» **WORK ORDER**
A word-for-word copy of the listing is what's needed; leave out every image.

» **EXERCISE DATA**
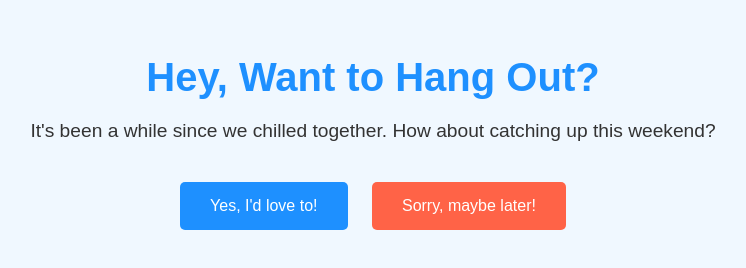
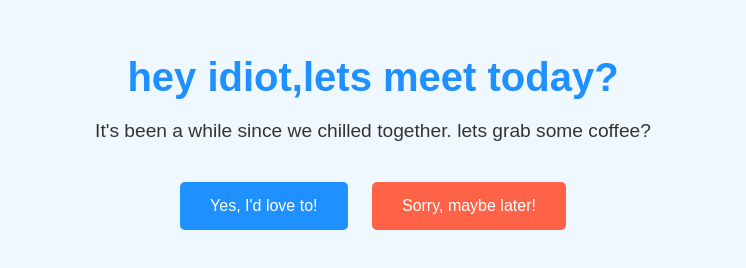
Before and after one commit to ahmedrazaalam/hangout-invite, a plain HTML site: page index.html in a window 1280 px wide. Shown: the whole page, without its empty margins (267-1013 px from the left). Drawn offline with Linux system fonts and the light colour scheme.

Commit message:
Update index.html

```diff
--- a/index.html
+++ b/index.html
@@ -50,8 +50,8 @@
   </style>
 </head>
 <body>
-  <h1>Hey, Want to Hang Out?</h1>
-  <p>It's been a while since we chilled together. How about catching up this weekend?</p>
+  <h1>hey idiot,lets meet today?</h1>
+  <p>It's been a while since we chilled together. lets grab some coffee?</p>
   <a href="#" class="button" onclick="sayYes()">Yes, I'd love to!</a>
   <a href="#" class="button no-button" onclick="sayNo()">Sorry, maybe later!</a>
   <div id="response"></div>
```
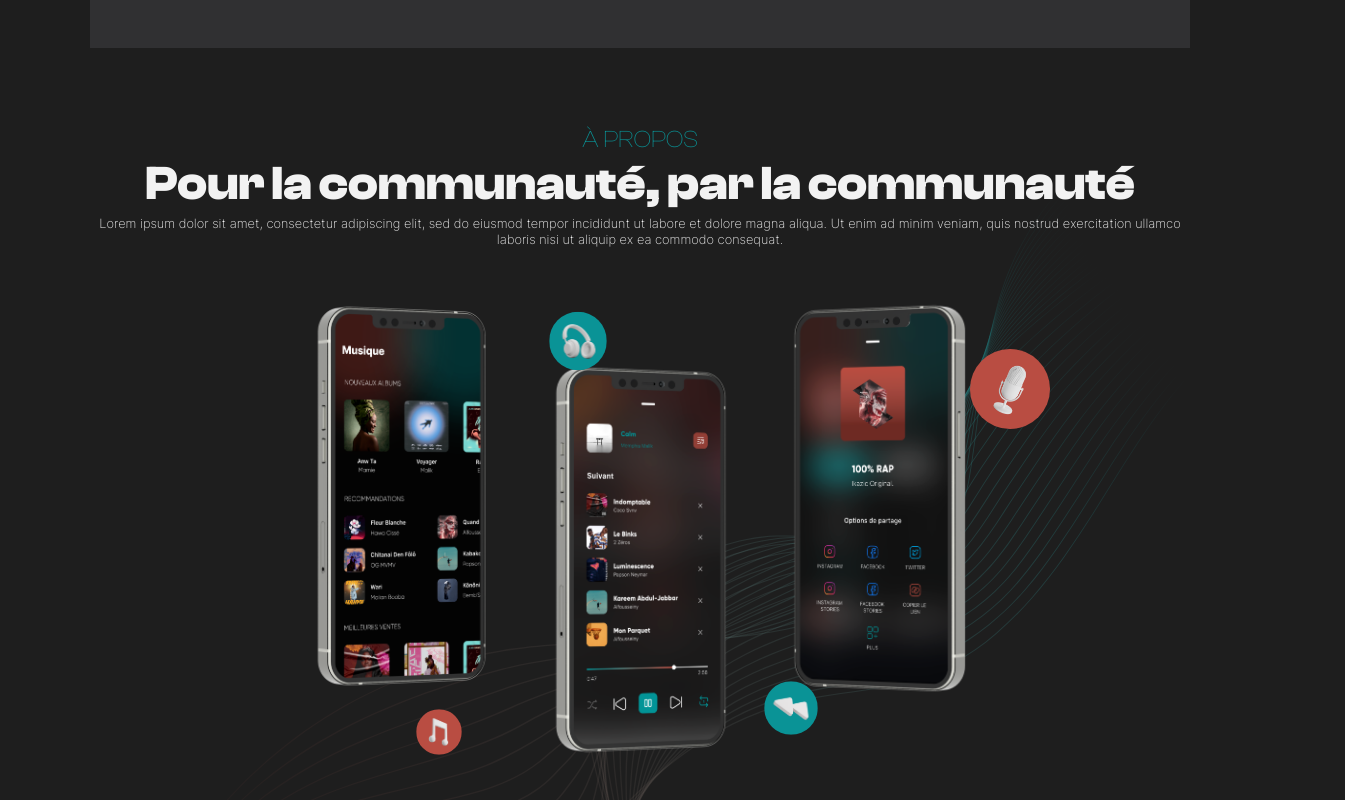
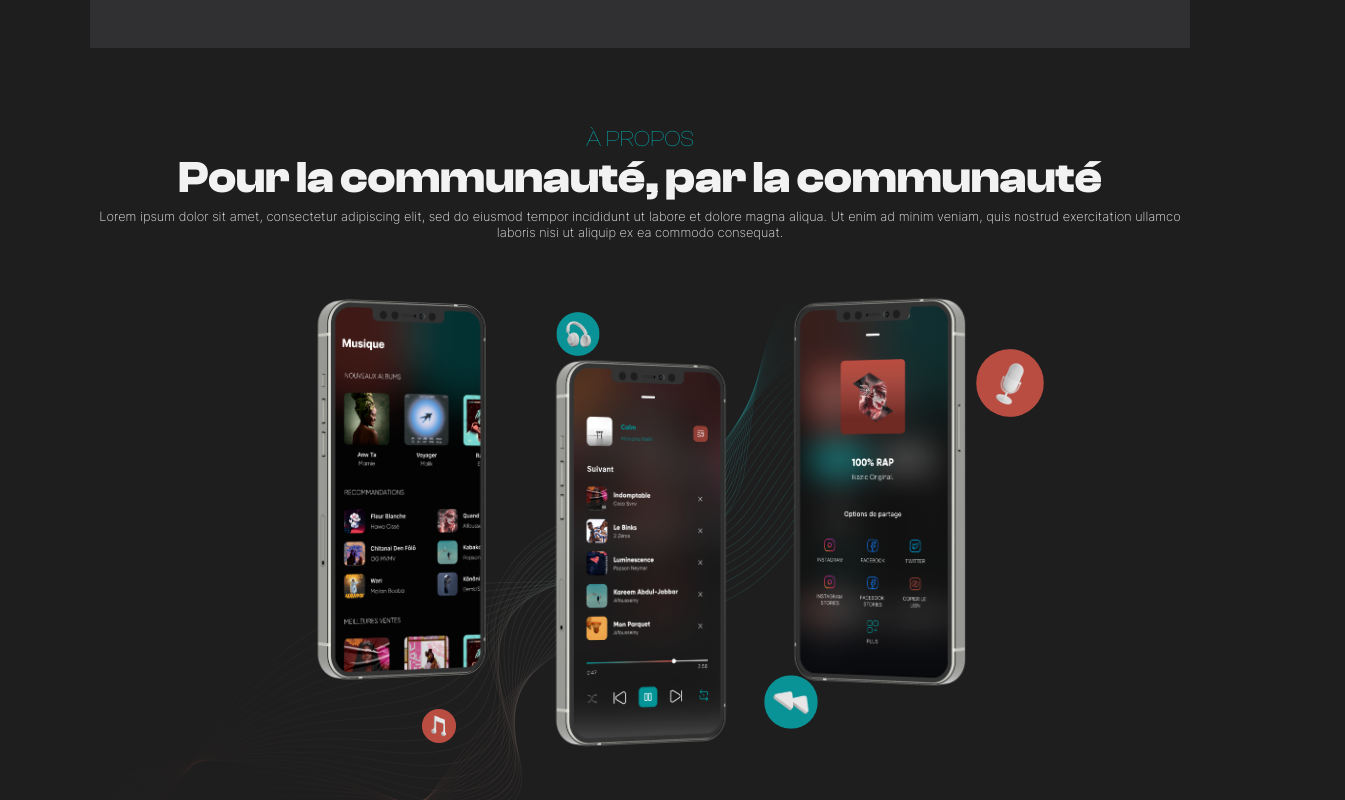
Before and after one commit to MozartOnWeb/ikazic, a Next.js app: page / in a window 1280 px wide. Shown: the part 1320-2120 px from the top of the page, 1345 px wide, since content can reach past the window. Built offline with nearby package versions, Linux system fonts and the light colour scheme.

Commit message:
readapt about section's responsiveness

```diff
--- a/sections/About/about.scss
+++ b/sections/About/about.scss
@@ -1,19 +1,20 @@
 #about {
   height: 100vh;
+  margin-bottom: 5rem;
   .top-section {
     text-align: center;
     margin-bottom: 3rem;
     h3 {
       font-family: $heading_font;
-      font-size: 1.5rem;
+      font-size: 1.4rem;
       font-weight: 200;
       color: $green;
       text-transform: uppercase;
-      margin-bottom: 0.5rem;
+      margin-bottom: 0.4rem;
     }
     h1 {
       font-family: $heading_font;
-      font-size: 3rem;
+      font-size: 2.8rem;
       font-weight: bold;
       color: $white;
       margin-bottom: 0.5rem;
@@ -37,9 +38,9 @@
       position: absolute;
       z-index: -1;
       img {
-        width: 100%;
-        height: 100%;
-        transform: scale(2);
+        width: 75%;
+        height: 75%;
+        transform: scale(1.8);
       }
     }
     .mockups {
@@ -65,7 +66,7 @@
         z-index: 1;
       }
       .headphone {
-        transform: scale(0.08);
+        transform: scale(0.06);
         left: 10vw;
         top: -25vw;
         padding: 5rem;
@@ -73,14 +74,14 @@
         border-radius: 100%;
       }
       .micro {
-        transform: scale(0.13);
+        transform: scale(0.11);
         right: -10vw;
         bottom: 5vw;
         background-color: $red;
         border-radius: 100%;
       }
       .note {
-        transform: scale(0.08);
+        transform: scale(0.06);
         left: 5vw;
         bottom: -20vw;
         padding: 5rem;
--- a/sections/Welcome/welcome.scss
+++ b/sections/Welcome/welcome.scss
@@ -192,12 +192,12 @@
     flex-direction: row;
     justify-content: space-between;
     .welcome-waves {
-      margin-top: 10%;
-      margin-left: 30%;
+      margin-top: 5%;
+      margin-left: 20%;
       position: absolute;
       img {
-        width: 100%;
-        height: 100%;
+        width: 75%;
+        height: 75%;
       }
     }
     .first-heading {
--- a/sections/Welcome/welcome.tsx
+++ b/sections/Welcome/welcome.tsx
@@ -12,7 +12,7 @@ export const Welcome = () => {
   return (
     <section id="welcome">
       <div className="welcome-waves">
-        <Image src={welcomeWaves} alt="ikazic waves" />
+        <Image src={welcomeWaves} alt="ikazic waves" quality={100} />
       </div>
       <h1 className="first-heading">
         Toute la musique <br /> malienne dans <br /> votre poche
@@ -21,6 +21,7 @@ export const Welcome = () => {
         className="welcome-mockup"
         src={welcomeMockup}
         alt="ikazic player screen"
+        quality={100}
       />
       <div className="right-section">
         <h1 className="second-heading">Ikazic</h1>
```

» **ANSWER FOR THE TASK**
Before and after one commit to ahmedrazaalam/hangout-invite, a plain HTML site: page index.html in a window 1280 px wide. Shown: the whole page, without its empty margins (267-1013 px from the left). Drawn offline with Linux system fonts and the light colour scheme.

Commit message:
Update index.html

```diff
--- a/index.html
+++ b/index.html
@@ -50,8 +50,8 @@
   </style>
 </head>
 <body>
-  <h1>Hey, Want to Hang Out?</h1>
-  <p>It's been a while since we chilled together. How about catching up this weekend?</p>
+  <h1>hey idiot,lets meet today?</h1>
+  <p>It's been a while since we chilled together. lets grab some coffee?</p>
   <a href="#" class="button" onclick="sayYes()">Yes, I'd love to!</a>
   <a href="#" class="button no-button" onclick="sayNo()">Sorry, maybe later!</a>
   <div id="response"></div>
```
Before and after one commit to MozartOnWeb/ikazic, a Next.js app: page / in a window 1280 px wide. Shown: the part 1320-2120 px from the top of the page, 1345 px wide, since content can reach past the window. Built offline with nearby package versions, Linux system fonts and the light colour scheme.

Commit message:
readapt about section's responsiveness

```diff
--- a/sections/About/about.scss
+++ b/sections/About/about.scss
@@ -1,19 +1,20 @@
 #about {
   height: 100vh;
+  margin-bottom: 5rem;
   .top-section {
     text-align: center;
     margin-bottom: 3rem;
     h3 {
       font-family: $heading_font;
-      font-size: 1.5rem;
+      font-size: 1.4rem;
       font-weight: 200;
       color: $green;
       text-transform: uppercase;
-      margin-bottom: 0.5rem;
+      margin-bottom: 0.4rem;
     }
     h1 {
       font-family: $heading_font;
-      font-size: 3rem;
+      font-size: 2.8rem;
       font-weight: bold;
       color: $white;
       margin-bottom: 0.5rem;
@@ -37,9 +38,9 @@
       position: absolute;
       z-index: -1;
       img {
-        width: 100%;
-        height: 100%;
-        transform: scale(2);
+        width: 75%;
+        height: 75%;
+        transform: scale(1.8);
       }
     }
     .mockups {
@@ -65,7 +66,7 @@
         z-index: 1;
       }
       .headphone {
-        transform: scale(0.08);
+        transform: scale(0.06);
         left: 10vw;
         top: -25vw;
         padding: 5rem;
@@ -73,14 +74,14 @@
         border-radius: 100%;
       }
       .micro {
-        transform: scale(0.13);
+        transform: scale(0.11);
         right: -10vw;
         bottom: 5vw;
         background-color: $red;
         border-radius: 100%;
       }
       .note {
-        transform: scale(0.08);
+        transform: scale(0.06);
         left: 5vw;
         bottom: -20vw;
         padding: 5rem;
--- a/sections/Welcome/welcome.scss
+++ b/sections/Welcome/welcome.scss
@@ -192,12 +192,12 @@
     flex-direction: row;
     justify-content: space-between;
     .welcome-waves {
-      margin-top: 10%;
-      margin-left: 30%;
+      margin-top: 5%;
+      margin-left: 20%;
       position: absolute;
       img {
-        width: 100%;
-        height: 100%;
+        width: 75%;
+        height: 75%;
       }
     }
     .first-heading {
--- a/sections/Welcome/welcome.tsx
+++ b/sections/Welcome/welcome.tsx
@@ -12,7 +12,7 @@ export const Welcome = () => {
   return (
     <section id="welcome">
       <div className="welcome-waves">
-        <Image src={welcomeWaves} alt="ikazic waves" />
+        <Image src={welcomeWaves} alt="ikazic waves" quality={100} />
       </div>
       <h1 className="first-heading">
         Toute la musique <br /> malienne dans <br /> votre poche
@@ -21,6 +21,7 @@ export const Welcome = () => {
         className="welcome-mockup"
         src={welcomeMockup}
         alt="ikazic player screen"
+        quality={100}
       />
       <div className="right-section">
         <h1 className="second-heading">Ikazic</h1>
```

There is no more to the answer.